*PROBLEM REQUIREMENTS*:
Among the entries that follow, how many lines contain the word "backend"? Give the number alone.

*MATERIAL SUPPLIED*:
▬▬▬▬▬▬
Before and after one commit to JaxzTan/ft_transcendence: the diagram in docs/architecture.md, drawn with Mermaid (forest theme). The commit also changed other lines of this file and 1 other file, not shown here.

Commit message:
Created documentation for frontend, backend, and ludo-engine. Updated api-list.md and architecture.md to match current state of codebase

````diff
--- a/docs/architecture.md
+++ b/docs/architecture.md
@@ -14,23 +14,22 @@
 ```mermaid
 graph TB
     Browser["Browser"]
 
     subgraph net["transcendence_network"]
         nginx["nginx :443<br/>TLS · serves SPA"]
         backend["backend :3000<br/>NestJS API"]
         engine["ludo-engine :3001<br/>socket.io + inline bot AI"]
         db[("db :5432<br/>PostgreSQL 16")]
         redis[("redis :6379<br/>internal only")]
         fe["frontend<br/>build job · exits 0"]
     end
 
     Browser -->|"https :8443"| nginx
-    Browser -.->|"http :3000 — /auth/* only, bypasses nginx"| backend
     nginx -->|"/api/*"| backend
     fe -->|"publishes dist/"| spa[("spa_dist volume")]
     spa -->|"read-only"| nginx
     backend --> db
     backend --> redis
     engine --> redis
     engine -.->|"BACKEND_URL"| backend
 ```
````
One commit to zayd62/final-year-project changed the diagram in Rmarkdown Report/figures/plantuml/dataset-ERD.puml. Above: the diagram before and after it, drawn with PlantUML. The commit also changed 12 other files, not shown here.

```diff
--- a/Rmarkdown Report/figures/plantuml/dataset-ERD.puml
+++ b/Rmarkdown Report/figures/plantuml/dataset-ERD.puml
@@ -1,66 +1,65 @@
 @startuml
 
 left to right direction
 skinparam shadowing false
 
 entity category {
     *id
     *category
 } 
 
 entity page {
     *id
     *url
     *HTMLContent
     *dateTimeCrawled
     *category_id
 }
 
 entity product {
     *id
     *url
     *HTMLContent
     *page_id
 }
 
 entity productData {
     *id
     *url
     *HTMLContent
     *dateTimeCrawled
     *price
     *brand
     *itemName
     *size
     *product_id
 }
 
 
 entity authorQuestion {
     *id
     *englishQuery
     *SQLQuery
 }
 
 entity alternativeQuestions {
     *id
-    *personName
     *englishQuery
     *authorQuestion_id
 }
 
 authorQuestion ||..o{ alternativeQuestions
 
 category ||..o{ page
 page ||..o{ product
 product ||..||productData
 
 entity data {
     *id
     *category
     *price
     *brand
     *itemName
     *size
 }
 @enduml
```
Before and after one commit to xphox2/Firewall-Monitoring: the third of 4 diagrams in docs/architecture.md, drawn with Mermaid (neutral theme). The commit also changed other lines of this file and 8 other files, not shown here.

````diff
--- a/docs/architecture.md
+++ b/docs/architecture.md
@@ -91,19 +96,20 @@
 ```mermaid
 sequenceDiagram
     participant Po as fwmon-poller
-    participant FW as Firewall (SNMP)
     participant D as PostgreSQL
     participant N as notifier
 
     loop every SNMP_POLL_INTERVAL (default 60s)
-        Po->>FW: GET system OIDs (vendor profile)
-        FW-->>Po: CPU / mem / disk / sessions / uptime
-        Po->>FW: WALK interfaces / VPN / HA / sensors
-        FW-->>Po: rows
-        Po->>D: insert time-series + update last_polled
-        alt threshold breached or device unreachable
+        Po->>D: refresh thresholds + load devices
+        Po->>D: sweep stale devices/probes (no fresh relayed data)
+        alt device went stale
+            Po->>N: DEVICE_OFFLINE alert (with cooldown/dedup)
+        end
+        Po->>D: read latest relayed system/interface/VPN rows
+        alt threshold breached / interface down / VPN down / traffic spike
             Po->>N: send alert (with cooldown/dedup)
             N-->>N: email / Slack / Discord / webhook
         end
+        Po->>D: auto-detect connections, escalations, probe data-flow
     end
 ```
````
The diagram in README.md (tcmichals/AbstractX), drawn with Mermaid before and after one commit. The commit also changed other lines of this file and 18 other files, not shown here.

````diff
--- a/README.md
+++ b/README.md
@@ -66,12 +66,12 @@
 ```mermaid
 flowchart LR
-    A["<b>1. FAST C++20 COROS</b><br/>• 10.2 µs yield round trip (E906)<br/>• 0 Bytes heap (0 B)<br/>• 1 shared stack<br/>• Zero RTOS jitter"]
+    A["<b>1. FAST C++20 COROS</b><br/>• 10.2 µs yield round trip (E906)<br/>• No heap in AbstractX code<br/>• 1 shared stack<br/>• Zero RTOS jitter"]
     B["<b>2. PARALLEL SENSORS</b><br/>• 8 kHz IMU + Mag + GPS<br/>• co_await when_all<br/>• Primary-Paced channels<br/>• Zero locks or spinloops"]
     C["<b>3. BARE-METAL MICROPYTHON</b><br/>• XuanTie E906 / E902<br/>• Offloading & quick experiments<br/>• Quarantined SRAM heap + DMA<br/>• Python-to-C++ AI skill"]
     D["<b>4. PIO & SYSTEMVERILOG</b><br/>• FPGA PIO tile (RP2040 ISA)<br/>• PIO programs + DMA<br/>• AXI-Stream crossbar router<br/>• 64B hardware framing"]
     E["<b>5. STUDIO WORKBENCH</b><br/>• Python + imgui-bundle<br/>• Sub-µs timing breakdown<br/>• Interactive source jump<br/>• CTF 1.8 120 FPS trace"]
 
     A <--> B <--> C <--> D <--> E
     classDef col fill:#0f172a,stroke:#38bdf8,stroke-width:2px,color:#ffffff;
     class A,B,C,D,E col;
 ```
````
▬▬▬▬▬▬
*WRITTEN RESPONSE*:
7